Supplied entries START

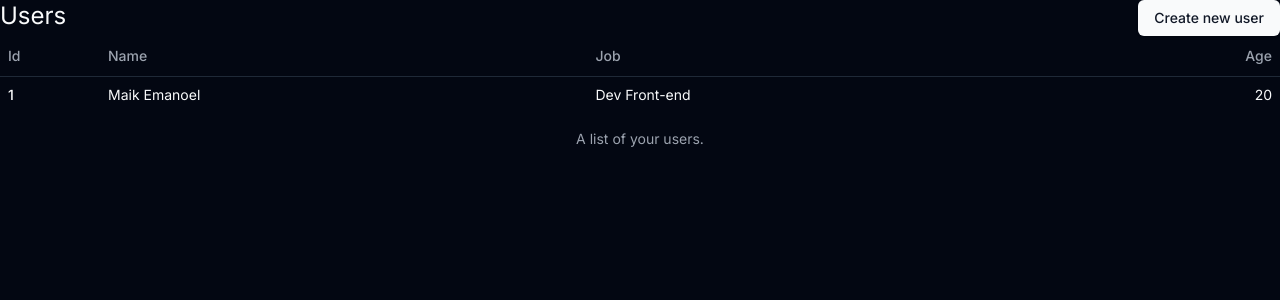
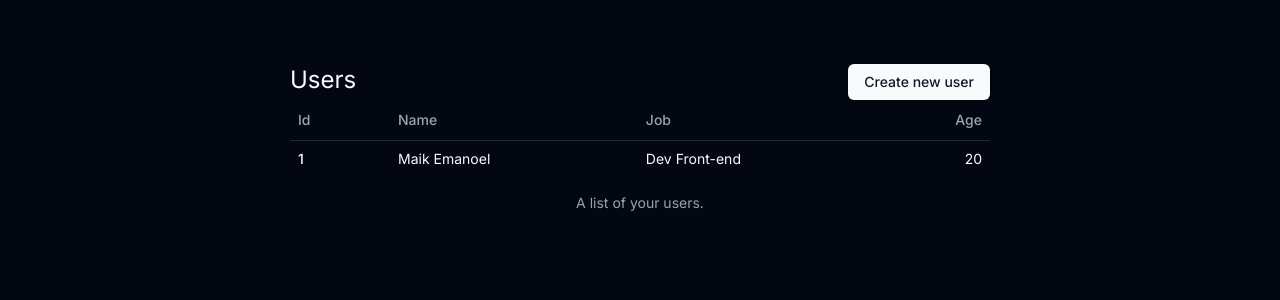
Before and after one commit to maik-emanoel/list-of-users, a Next.js app: page / in a window 1280 px wide. Shown: the top 300 px of the page. Built offline with nearby package versions, Linux system fonts and the light colour scheme.

Commit message:
refactor: import Toaster component and insert main tag

```diff
--- a/app/layout.tsx
+++ b/app/layout.tsx
@@ -1,6 +1,7 @@
 import type { Metadata } from "next";
 import { Inter } from "next/font/google";
 import "./globals.css";
+import { Toaster } from "@/components/ui/toaster";
 
 const inter = Inter({ subsets: ["latin"] });
 
@@ -16,7 +17,12 @@ export default function RootLayout({
 }>) {
   return (
     <html lang="pt-BR" className="dark">
-      <body className={`${inter.className} antialiased body`}>{children}</body>
+      <body className={`${inter.className} antialiased body`}>
+        <main className="py-16 max-w-[700px] mx-auto min-h-screen flex flex-col items-center space-y-8">
+          {children}
+          <Toaster />
+        </main>
+      </body>
     </html>
   );
 }
```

Supplied entries END

Your task: Check the data line by line and report how many lines contain "import" as a word or string, giving nothing besides the number.

Solution below: 5